The grand finale!
We used a Poly Keder called SolaWrap to cover the greenhouse rather than standard polyethylene film. SolaWrap is a film cladding system that has been used in Europe for a number of years but was not available in the U.S. until 2013. It is engineered to both insulate and diffuse sunlight, retaining up to 95 percent of heat radiation while providing an R-value of 1.7. The Keder locking mechanism is water and air tight and is strong enough to withstand our extreme weather conditions. We were also attracted by SolaWrap's long lifespan of 20-25 years or more.
Our greenhouse was constructed by Vine Ripe Greenhouse construction (https://www.vineripe.net/). We provided most of our own labor, which helped reduce costs and turned out to be a great learning opportunity.
Days 3 and 4 included end wall framing, base- and hip board installation, and precise installation of extruded channels to insert the poly keder.
Day 2 included the installation of seven purlins and 11 trusses. The crown height on our high tunnel is 16.5 feet, so it was a bit of a challenge. Big thanks to Mike Feiner and Vine Ripe Greenhouse construction. (https://www.vineripe.net/)
It has been another beautiful day in Vermont. We spent a good part of the morning sitting on the deck with the dogs, soaking up the last of Summer's sun. The first frost will likely arrive 2 or 3 weeks from now, but these final days feel glorious. The plants are thriving, the birds are frolicking, and our favorite sunflowers, the Goldie Doubles, are in bloom. The trees are starting to transform into their brilliant reds and golds, helping to make the end of summer more sweet than bitter. This is quite a feat considering the long winter we will have to endure.
We might still have time to drive down to Scott Farm in Dummerston, Vermont in October to visit the historic apple orchard where Rudyard Kipling built his dream home.
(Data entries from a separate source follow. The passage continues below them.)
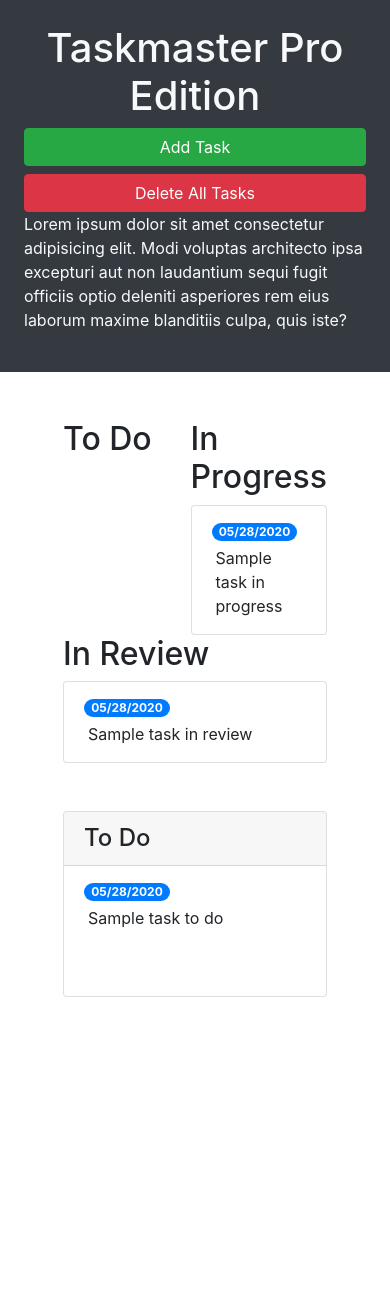
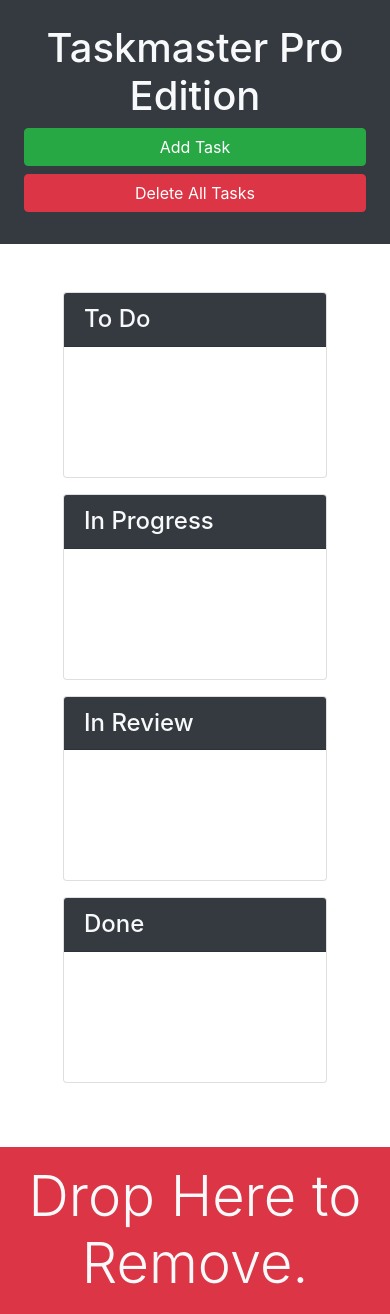
Before and after one commit to ChandanD2002/taskmaster-pro, a plain HTML site: page index.html in a window 390 px wide. Before the commit the page ends 1061 px from the top, so only its background shows below. Drawn offline with nearby package versions, Linux system fonts and the light colour scheme.

Commit message:
added bootstrap

```diff
--- a/index.html
+++ b/index.html
@@ -1,97 +1,99 @@
-<!DOCTYPE html>
-<html lang="en">
-
-<head>
+<html lang="en"><head>
   <meta charset="UTF-8">
   <meta name="viewport" content="width=device-width, initial-scale=1.0">
   <meta http-equiv="X-UA-Compatible" content="ie=edge">
   <link rel="stylesheet" href="https://cdnjs.cloudflare.com/ajax/libs/twitter-bootstrap/4.3.1/css/bootstrap.min.css">
-  <link rel="stylesheet" href="./assets/css/style.css" />
+  <link rel="stylesheet" href="./assets/css/style.css">
   <title>Taskmaster Pro</title>
 </head>
 
 <body>
 
   <div class="row min-vh-100 no-gutters">
-    <header class="col-12 col-lg-3 bg-dark text-light d-flex flex-column p-4 p-lg-3">
-      <h1 class="text-center">Taskmaster Pro Edition</h1>
-      <button id="create-task" class="btn btn-block btn-success" data-toggle="modal" data-target="#task-form-modal">Add
-        Task</button>
-      <button id="remove-tasks" class="btn btn-block btn-danger">Delete All Tasks</button>
-      <p class="mt-auto">Lorem ipsum dolor sit amet consectetur adipisicing elit. Modi voluptas architecto ipsa
-        excepturi aut non
-        laudantium sequi fugit officiis optio deleniti asperiores rem eius laborum maxime blanditiis culpa, quis iste?
-      </p>
+    <header class="col-12 col-lg-3 bg-dark text-light sticky-top d-flex flex-column p-4 p-lg-3">
+      <div>
+        <h1 class="text-center"><span class="oi oi-task d-inline d-lg-none"></span>
+          Taskmaster Pro Edition</h1>
+        <div class="ml-md-auto w-100 w-md-auto">
+          <button id="create-task" class="btn btn-block btn-success" data-toggle="modal" data-target="#task-form-modal">Add Task</button>
+          <button id="remove-tasks" class="btn btn-block btn-danger mb-2 mb-md-4">Delete All Tasks</button>
+        </div>
+      </div>
+      <p class="mt-auto d-none d-lg-block">Lorem ipsum dolor sit amet consectetur adipisicing elit. Modi voluptas
+        architecto ipsa
+        excepturi aut non laudantium sequi fugit officiis optio deleniti asperiores rem eius laborum maxime blanditiis
+        culpa, quis iste?</p>
     </header>
-    <main class="col-12 col-lg-9">
+    <main class="col-12 col-lg-9 d-flex flex-column">
       <div class="m-5 row justify-content-around">
-        <!-- todo start -->
-        <div class="col">
-          <h2>To Do</h2>
-          <ul id="list-toDo" class="list-group"></ul>
-        </div>
-        <!-- todo end -->
-        <!-- in progress start -->
-        <div class="col">
-          <h2>In Progress</h2>
-          <ul id="list-inProgress" class="list-group">
-            <li class="list-group-item">
-              <span class="badge badge-primary badge-pill">05/28/2020</span>
-              <p class="m-1">Sample task in progress</p>
-            </li>
-          </ul>
-        </div>
-        <!-- in progress end -->
-        <!-- in review start -->
-        <div class="col-12">
-          <h2>In Review</h2>
-          <ul id="list-inReview" class="list-group">
-            <li class="list-group-item">
-              <span class="badge badge-primary badge-pill">05/28/2020</span>
-              <p class="m-1">Sample task in review</p>
-            </li>
-          </ul>
-        </div>
-        <!-- in review end -->
-        <!-- done start -->
+          <!--  -->
           <div class="col-12 col-md-6 col-xl-3 mb-3">
             <div class="card">
-            <h4 class="card-header">
+              <h4 class="card-header bg-dark text-light">
                 To Do
               </h4>
               <ul id="list-toDo" class="list-group list-group-flush">
-              <li class="list-group-item">
-                <span class="badge badge-primary badge-pill">05/28/2020</span>
-                <p class="m-1">Sample task to do</p>
-              </li>
               </ul>
             </div>
           </div>
-        <!-- done end -->
+          <!--  -->
+          <div class="col-12 col-md-6 col-xl-3 mb-3">
+            <div class="card">
+              <h4 class="card-header bg-dark text-light">
+                In Progress
+              </h4>
+              <ul id="list-inProgress" class="list-group list-group-flush">
+              </ul>
+            </div>
+          </div>
+          <!--  -->
+          <div class="col-12 col-md-6 col-xl-3 mb-3">
+            <div class="card">
+              <h4 class="card-header bg-dark text-light">
+                In Review
+              </h4>
+              <ul id="list-inReview" class="list-group list-group-flush">
+              </ul>
+            </div>
+          </div>
+          <!--  -->
+          <div class="col-12 col-md-6 col-xl-3 mb-3">
+            <div class="card">
+              <h4 class="card-header bg-dark text-light">
+                Done
+              </h4>
+              <ul id="list-done" class="list-group list-group-flush">
+              </ul>
+            </div>
+          </div>
+      </div>
+      <div class="mt-auto" id="trash">
+        <div class="w-100 bg-danger p-3 text-center text-light display-4">
+          Drop Here to Remove.
+        </div>
       </div>
     </main>
   </div>
 
   <!-- Modal -->
-  <div class="modal fade" id="task-form-modal" tabindex="-1" role="dialog" aria-labelledby="task-form-modal"
-    aria-hidden="true">
+  <div class="modal fade" id="task-form-modal" tabindex="-1" role="dialog" aria-labelledby="task-form-modal" aria-hidden="true">
     <div class="modal-dialog modal-dialog-centered" role="document">
       <div class="modal-content">
         <div class="modal-header">
           <h5 class="modal-title" id="task-form-modal">Add New Task</h5>
           <button type="button" class="close" data-dismiss="modal" aria-label="Close">
-            <span aria-hidden="true">&times;</span>
+            <span aria-hidden="true">×</span>
           </button>
         </div>
         <div class="modal-body">
           <form>
             <div class="form-group">
               <label for="modalTaskDescription">Task description</label>
-              <textarea id="modalTaskDescription" rows="3" class="form-control"></textarea>
+              <textarea class="form-control" id="modalTaskDescription" rows="3"></textarea>
             </div>
             <div class="form-group">
               <label for="modalDueDate">Due date</label>
-              <input type="text" class="form-control" id="modalDueDate" placeholder="mm/dd/yyyy" autocomplete="off" />
+              <input type="text" class="form-control" id="modalDueDate" placeholder="mm/dd/yyyy" autocomplete="off">
             </div>
           </form>
         </div>
@@ -107,6 +109,6 @@
   <script src="https://cdnjs.cloudflare.com/ajax/libs/popper.js/1.15.0/umd/popper.min.js"></script>
   <script src="https://cdnjs.cloudflare.com/ajax/libs/twitter-bootstrap/4.3.1/js/bootstrap.min.js"></script>
   <script src="./assets/js/script.js"></script>
-</body>
 
-</html>
+
+</body></html>
```
Also changed, not shown: assets/js/script.js (+5 -6 lines). Lines whose indentation alone changed are shown as unchanged.
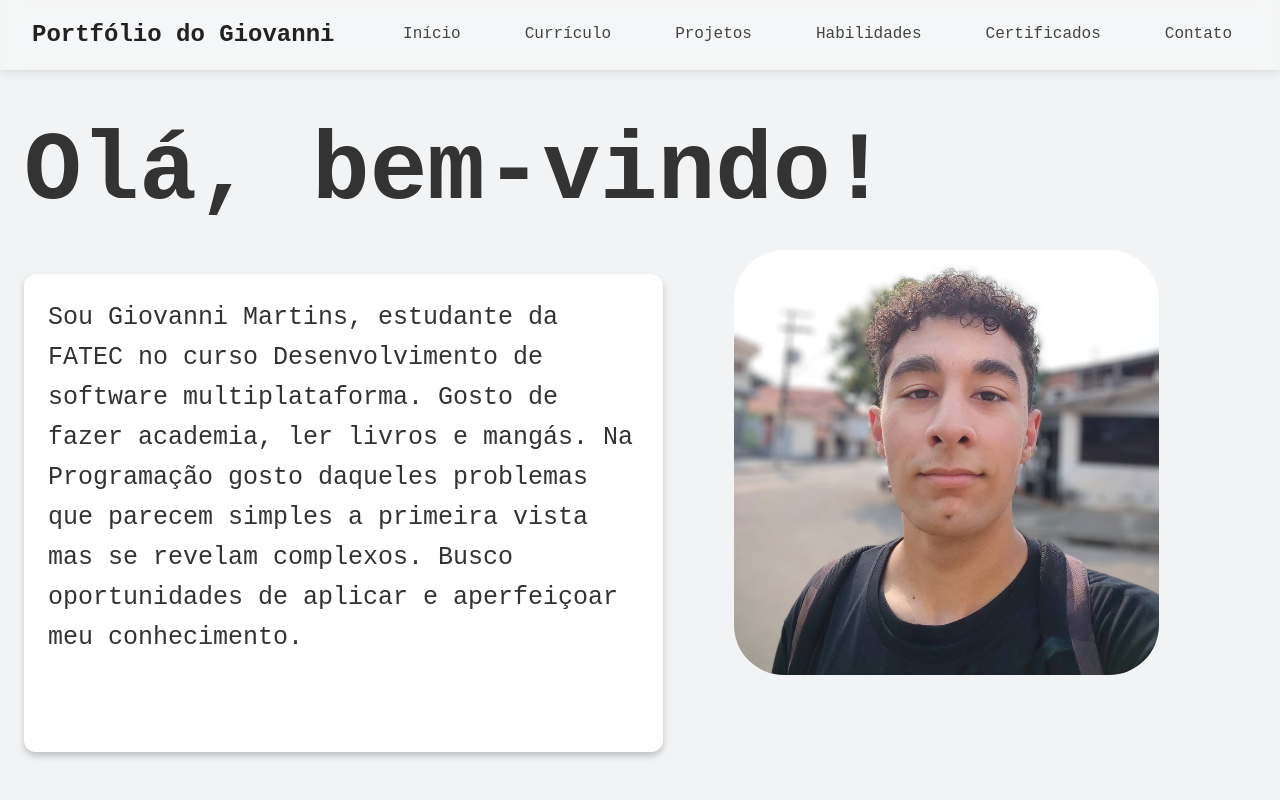
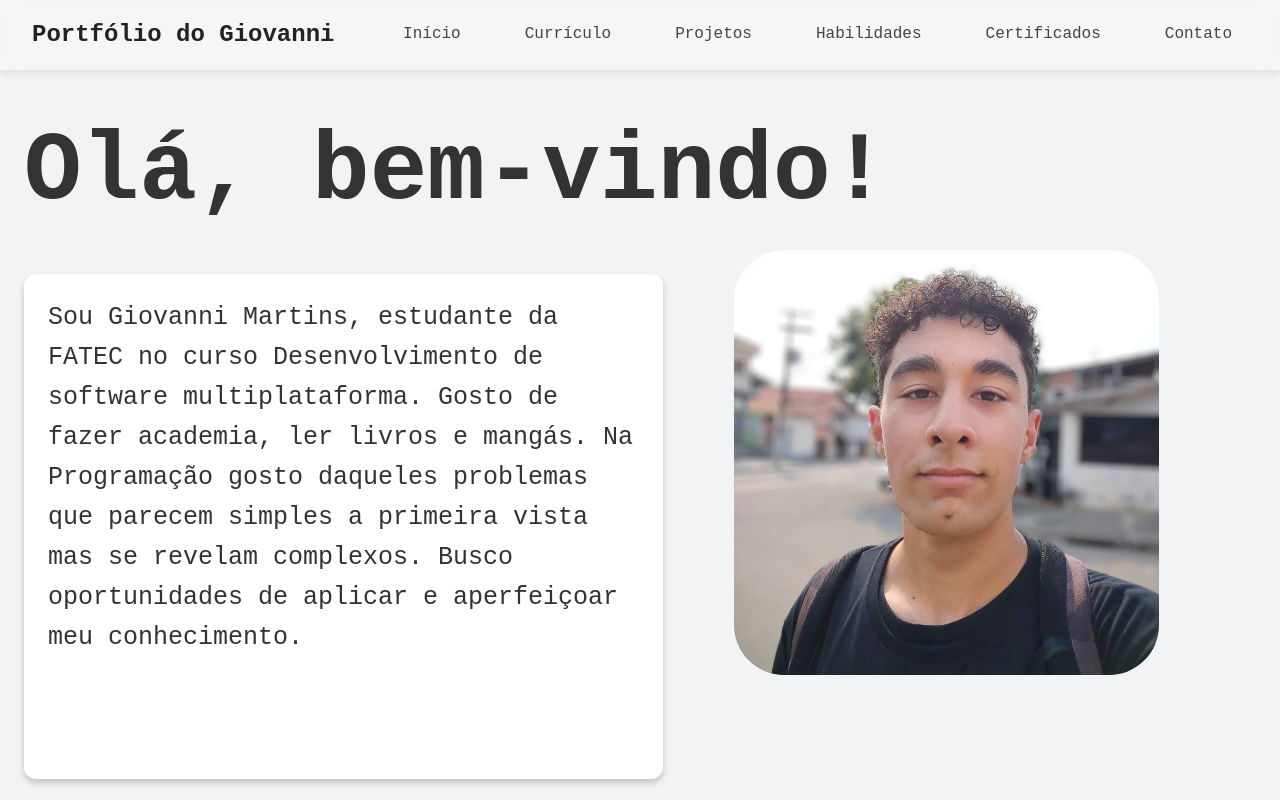
Before and after one commit to Giommn/My_Portfolio, a plain HTML site: page index.html in a window 1280 px wide. Shown: the top 800 px of the page. Drawn offline with Linux system fonts and the light colour scheme.

Commit message:
Update index.html

```diff
--- a/index.html
+++ b/index.html
@@ -20,6 +20,7 @@
             line-height: 1.6;
             color: #333;
             background: #f2f3f4;
+            overflow-x: hidden;
         }
 
         h1{
@@ -467,7 +468,7 @@
         @media (max-width:1368px) {
             .intro-card{
                 width: 90%;
-                height: 90%;
+                height: 95%;
             }
             .project-gif{
                 width: 100%;
```
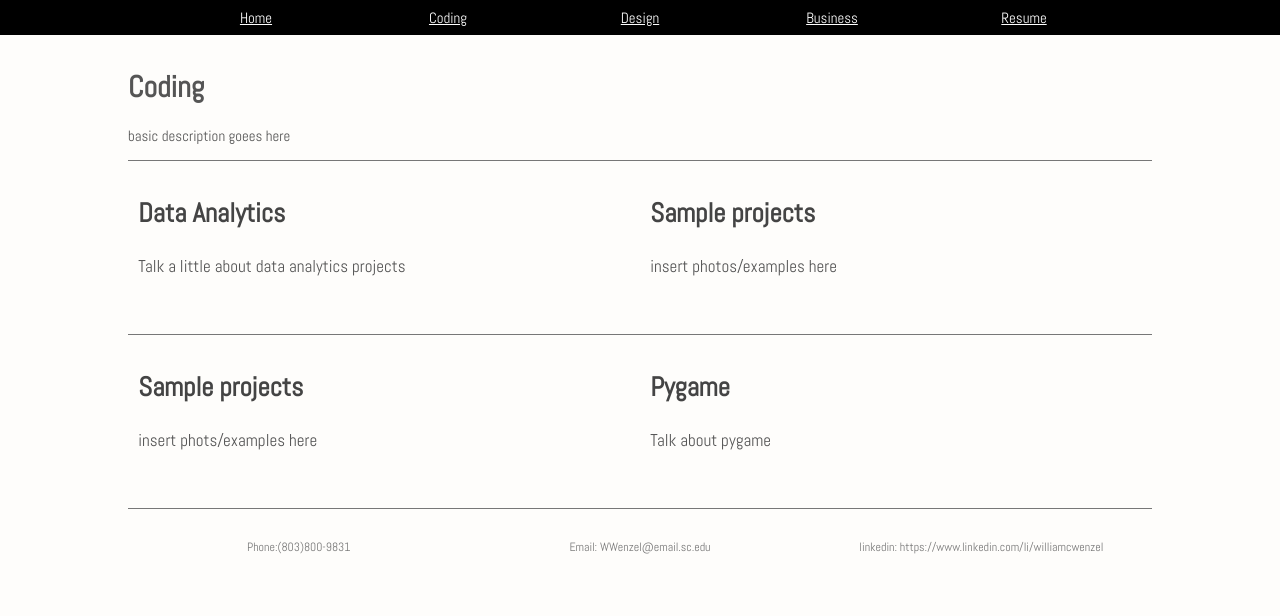
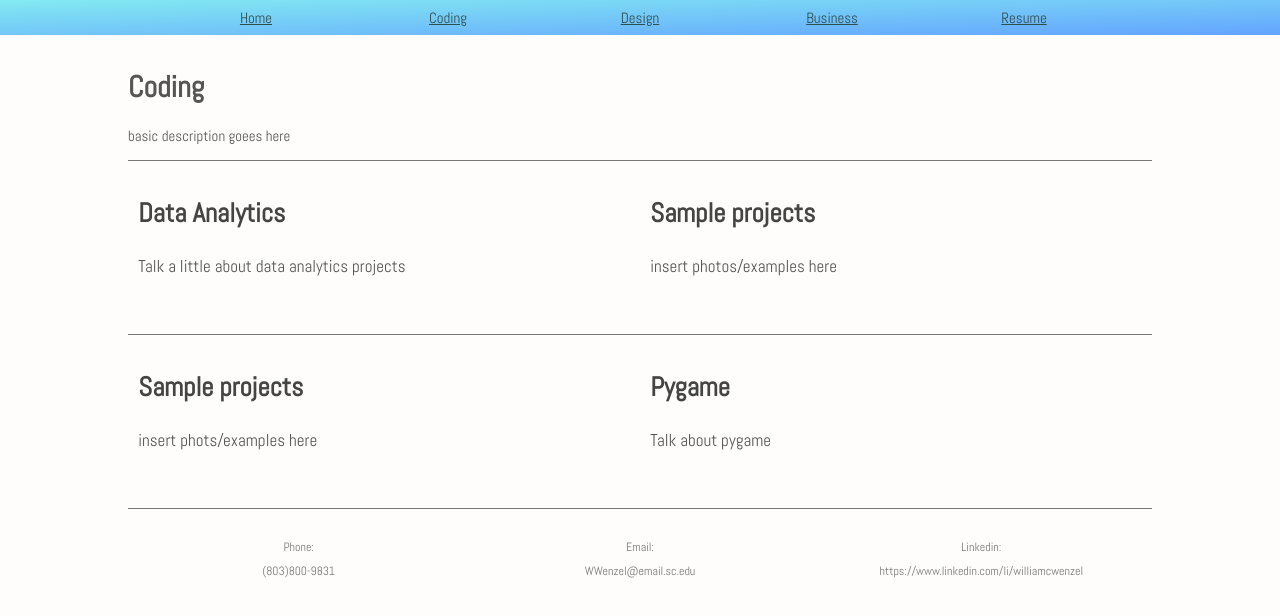
Before and after one commit to WenzelWilliamC/WenzelWilliamC.github.io, a plain HTML site: page Coding.html in a window 1280 px wide. Drawn offline with Linux system fonts and the light colour scheme.

Commit message:
Add files via upload

```diff
--- a/Coding.html
+++ b/Coding.html
@@ -63,9 +63,9 @@
 
 <div class="section">
 <div id="credits">
-	<div class="col"><p>Phone:(803)800-9831</p></div>
-    <div class="col"><p>Email: WWenzel@email.sc.edu</p></div>
-	<div class="col"><a href="https://www.linkedin.com/in/williamcwenzel">linkedin: https://www.linkedin.com/li/williamcwenzel</a></div>
+	<div class="col"><p>Phone: </p><p>(803)800-9831</p></div>
+    <div class="col"><p>Email: </p><p>WWenzel@email.sc.edu</p></div>
+	<div class="col"><p>Linkedin: </p><a href="https://www.linkedin.com/in/williamcwenzel">https://www.linkedin.com/li/williamcwenzel</a></div>
 </div>
 </div>
 
--- a/styles.css
+++ b/styles.css
@@ -18,7 +18,7 @@ nav {
 #menu {
     width:100%;
     min-height:35px;
-    background-color: #000;
+	background: linear-gradient(to bottom right, #83eaf1 0%, #63a4ff 100%);
     position:fixed;
     z-index:100;
     top:0; left:0;
@@ -26,7 +26,7 @@ nav {
 
 #menu a {
     background-color:inherit;
-    color: #fff;
+    color: #2f4f4f;
 }
 
 ul#topnav  {
@@ -52,7 +52,7 @@ ul#topnav li a {
 
 
 ul#topnav li a:hover {
-    color:#777;
+    color:#fff;
     text-decoration:none;
 }
 
@@ -131,6 +131,7 @@ ul#topnav li> ul > li{
     display: table-cell;
 }
 
+
 #footer {
     display:table;
     width:100%;
```
Also changed, not shown: index.html (+3 -3 lines).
Scott Farm grows 90 varieties of apples, which is difficult to comprehend, even for an apple connoisseur.
We spent much of the spring and summer preparing for our move to solar (our old pole barn now holds 20 solar panels on its roof) and learning how to tend our two new bee colonies. We also deconstructed two old rotting structures and extended one of our large garden beds. We now have around 6,000 square feet of gardens, which are growing everything from flowers to spinach. A tractor would have been welcomed this year, but we are still managing without one. Getting our hands dirty has made us feel more connected to each other and to this land.
It has been a good year for spinach, kale, onions, cucumbers, zucchini, tomatoes, and ground cherries. We harvested about the same amount of garlic as last year (over 200 bulbs). Our peas were doing really well until the deer found them too tempting. (We'll have to start thinking about permanent fences next year.) The fall harvest will continue with many varieties of squash, which we will cure and continue to eat all winter. (Check the Recipes page for our Kuri Squash Soup recipe.) Anyone following our farm page on Facebook knows this year's strawberries were amazing.